The editors of the Chicago Tribune remark on President Biden’s Thursday of last week:
Reasonable Americans don’t see Biden as a malicious or nefarious man because he’s not. But they do see him as having some worrying cognitive issues because, well, that’s clear to everyone except perhaps the president himself. Even in the one news conference of his career where it was crucially important not to confuse one political leader or country for another, Biden was unable to pull that off. For those of us who have had difficult conversations with angry, elderly parents over driving or living circumstances, it was especially painful to watch.
That said, the report raised legitimate and troubling concerns about Biden’s careless and self-serving handling of those classified documents.
We were not fond of how Biden blamed staffers at his hastily arranged news conference. We think there is palpable hypocrisy in how Democrats amplified, and crowed about, Donald Trump’s trove of classified material sitting around at Mar-a-Lago when Biden clearly was doing much the same thing a few hundred miles to the north.
Sure, Biden cooperated with the special counsel whereas Trump huffed and puffed and obfuscated and obstructed, which is a material difference here. But that’s analogous to whether or not you cooperated with a police officer who pulled you over for speeding. It’s a good idea to do so, and will be taken into account, but it doesn’t mean you are innocent of the offense.
Clearly, Democrats have a problem with their nominee, which explains tweets like “Pritzker/ Whitmer ’24” showing up on Friday morning. The only solution is Biden vanquishing any and all doubts through his cognitive performance over the next few weeks. That won’t be easy for him. But only he can fix this situation.
Special Counsel Hur’s explanation of why he did not charge President Biden may well have had partisan motives. In the body of the editorial the editors describe it as “sly”, “brutally effective”, and “rhetorical masterpiece for the ages” but none of that is relevant to the basic question of the president’s mental acuity.
In his Washington Post column Marc Thiessen asks

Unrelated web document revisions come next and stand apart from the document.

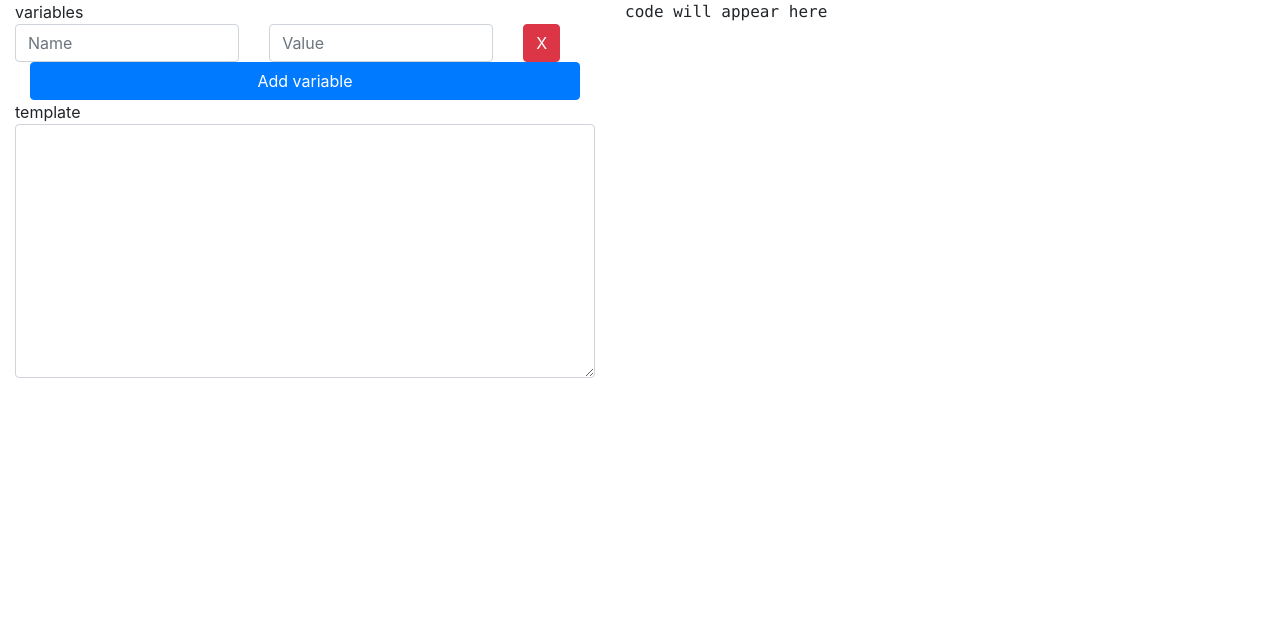
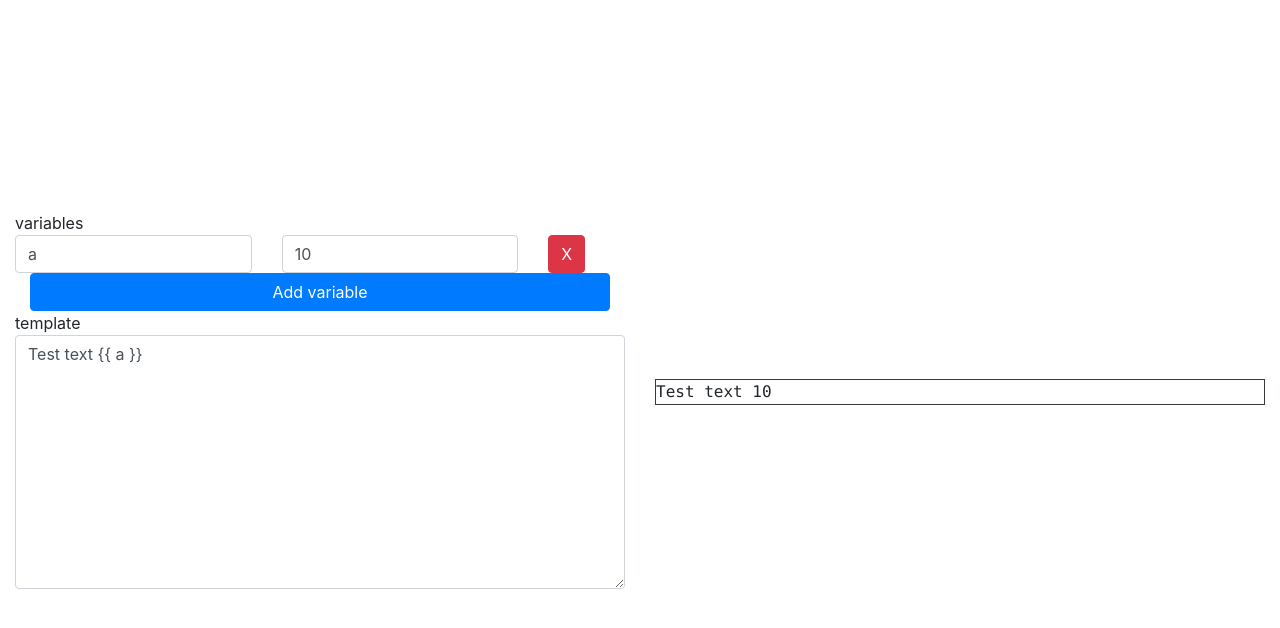
Before and after one commit to oliveirarthur/code-generator-src, an Angular app in the folder web/: page / in a window 1280 px wide. Shown: the top 628 px of the page. Built offline with nearby package versions, Linux system fonts and the light colour scheme.

Commit message:
Implements renderer

```diff
--- /dev/null
+++ b/web/src/app/components/renderer/renderer.component.html
@@ -0,0 +1,3 @@
+<pre class="border border-dark"
+  [innerHTML]="processedTemplate | async"
+></pre>
--- /dev/null
+++ b/web/src/app/components/renderer/renderer.component.ts
@@ -0,0 +1,54 @@
+import { Component, Input, OnInit } from '@angular/core';
+import { FormArray } from '@angular/forms';
+import { environment } from '@environments/environment';
+import { ITemplate } from '@typings/Template';
+import { IVariable } from '@typings/Variable';
+import { BehaviorSubject, merge, Subscription } from 'rxjs';
+import { debounceTime } from 'rxjs/operators';
+
+@Component({
+  selector: 'cg-renderer',
+  templateUrl: './renderer.component.html',
+  styleUrls: ['./renderer.component.sass']
+})
+export class RendererComponent implements OnInit {
+
+  @Input() template: BehaviorSubject<ITemplate>;
+  @Input() variables: FormArray;
+
+  processedTemplate = new BehaviorSubject<string>('');
+
+  constructor(
+  ) { }
+
+  ngOnInit(): void {
+    this._watchTemplateChanges();
+  }
+
+  private _watchTemplateChanges(): Subscription {
+    return merge(
+      this.template,
+      this.variables.valueChanges,
+    ).pipe(
+      debounceTime(environment.debounceTime),
+    ).subscribe(() => {
+      this._renderTemplate();
+    });
+  }
+
+  private _renderTemplate() {
+    const template: string = this.variables.value.reduce((acc: string, variable: IVariable) => {
+      const variablePattern = [
+        this.template.value.variablePatternStart,
+        variable.name,
+        this.template.value.variablePatternEnd,
+      ].join('\\s*');
+      const variableRegex = new RegExp(variablePattern, 'g');
+
+      return acc.replace(variableRegex, variable.value);
+    }, this.template.value.text || '');
+
+    this.processedTemplate.next(template);
+  }
+
+}
--- a/web/src/app/generator/generator.component.html
+++ b/web/src/app/generator/generator.component.html
@@ -1,5 +1,6 @@
-<div class="row">
-  <div class="col-lg-6 row">
+<div class="row align-items-center min-vh-100">
+  <div class="col-lg-6">
+    <div class="row">
     <div class="col-12">
       variables
       <div class="row"
@@ -35,9 +36,14 @@
       template
       <cg-template [template]="template"></cg-template>
     </div>
+    </div>
+
   </div>
 
   <div class="col-lg-6">
-    <pre>code will appear here</pre>
+    <cg-renderer
+      [template]="template"
+      [variables]="variables"
+    ></cg-renderer>
   </div>
 </div>
--- a/web/src/app/generator/generator.component.ts
+++ b/web/src/app/generator/generator.component.ts
@@ -11,14 +11,21 @@ import { BehaviorSubject } from 'rxjs';
 })
 export class GeneratorComponent implements OnInit {
   variables = this.formBuilder.array([]);
-  template = new BehaviorSubject<ITemplate>({} as ITemplate);
+  template = new BehaviorSubject<ITemplate>({
+    text: `Test text {{ a }}`,
+    variablePatternStart: '{{',
+    variablePatternEnd: '}}',
+  } as ITemplate);
 
   constructor(
     private formBuilder: FormBuilder,
   ) {}
 
   ngOnInit() {
-    this.addVariable();
+    this.addVariable({
+      name: `a`,
+      value: '10'
+    });
   }
 
   addVariable(params: IVariable = {
--- a/web/src/app/template/template.component.ts
+++ b/web/src/app/template/template.component.ts
@@ -19,7 +19,15 @@ export class TemplateComponent implements OnInit {
   ) { }
 
   ngOnInit(): void {
+    this._initInputValue();
     this._watchInputChanges();
+  }
+
+  private _initInputValue() {
+    if (!this.template) {
+      return;
+    }
+    this.templateInput.setValue(this.template.value.text);
   }
 
   _watchInputChanges() {
--- a/web/src/environments/environment.prod.ts
+++ b/web/src/environments/environment.prod.ts
@@ -1,3 +1,5 @@
 export const environment = {
-  production: true
+  production: true,
+  noDataMessage: 'No data available',
+  debounceTime: 1000,
 };
--- a/web/src/environments/environment.ts
+++ b/web/src/environments/environment.ts
@@ -3,7 +3,9 @@
 // The list of file replacements can be found in `angular.json`.
 
 export const environment = {
-  production: false
+  production: false,
+  noDataMessage: 'No data available',
+  debounceTime: 500,
 };
 
 /*
--- a/web/src/styles/vendor/bootstrap.sass
+++ b/web/src/styles/vendor/bootstrap.sass
@@ -4,4 +4,5 @@
 @import 'bootstrap/scss/_reboot'
 @import 'bootstrap/scss/_buttons'
 @import 'bootstrap/scss/_forms'
-@import 'bootstrap/scss/bootstrap-grid'
+@import 'bootstrap/scss/_utilities'
+@import 'bootstrap/scss/_grid'
--- a/web/src/typings/Template.ts
+++ b/web/src/typings/Template.ts
@@ -1,3 +1,5 @@
 export interface ITemplate {
   text: string;
+  variablePatternStart: string;
+  variablePatternEnd: string;
 }
--- a/web/tsconfig.json
+++ b/web/tsconfig.json
@@ -15,6 +15,8 @@
       "node_modules/@types"
     ],
     "paths": {
+      "@components/*": ["src/app/components/*"],
+      "@environments/*": ["src/environments/*"],
       "@typings/*": ["src/typings/*"]
     },
     "lib": [
```
Also changed, not shown: web/src/app/app.module.ts (+8 -2 lines), web/src/app/components/renderer/renderer.component.sass (added).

If the president is “struggling to remember events” during his “painfully slow” interactions with others, how can he effectively conduct diplomacy or make decisions on matters of peace and security?
There are wars raging in Europe and the Middle East; U.S. forces are under attack in Iraq, Syria and the Red Sea; the risk of war in the Pacific is growing; and rising numbers of people on the FBI’s terrorist watch list are trying to slip into the United States by illegally crossing the southern border. And apparently the commander in chief dealing with these overlapping crises is a “well-meaning, elderly man with a poor memory.”
We’re now beyond concern about whether Biden is fit to serve a second term; we should be concerned about whether he is fit to finish his first.
while CNN quotes James Carville:
The fact that Biden isn’t doing the Super Bowl interview and probably won’t debate, says James Carville, “that’s a sign your staff doesn’t have much confidence in you.” And while it’s “never too late” to change candidates, “the later it gets the more confusing the process gets.”
I cite these not as proof of their truth but as corroboration of the point I have been making. Damage control by the president’s surrogates is unlikely to succeed and, as Mr. Carville also observes, the president’s age and mental acuity aren’t going to improve over the next four years. I can understand that President Biden was outraged by the, to the eyes of partisans, gratuitous remarks of the special counsel regarding his age and memory but he still should never have given Thursday’s snap press conference.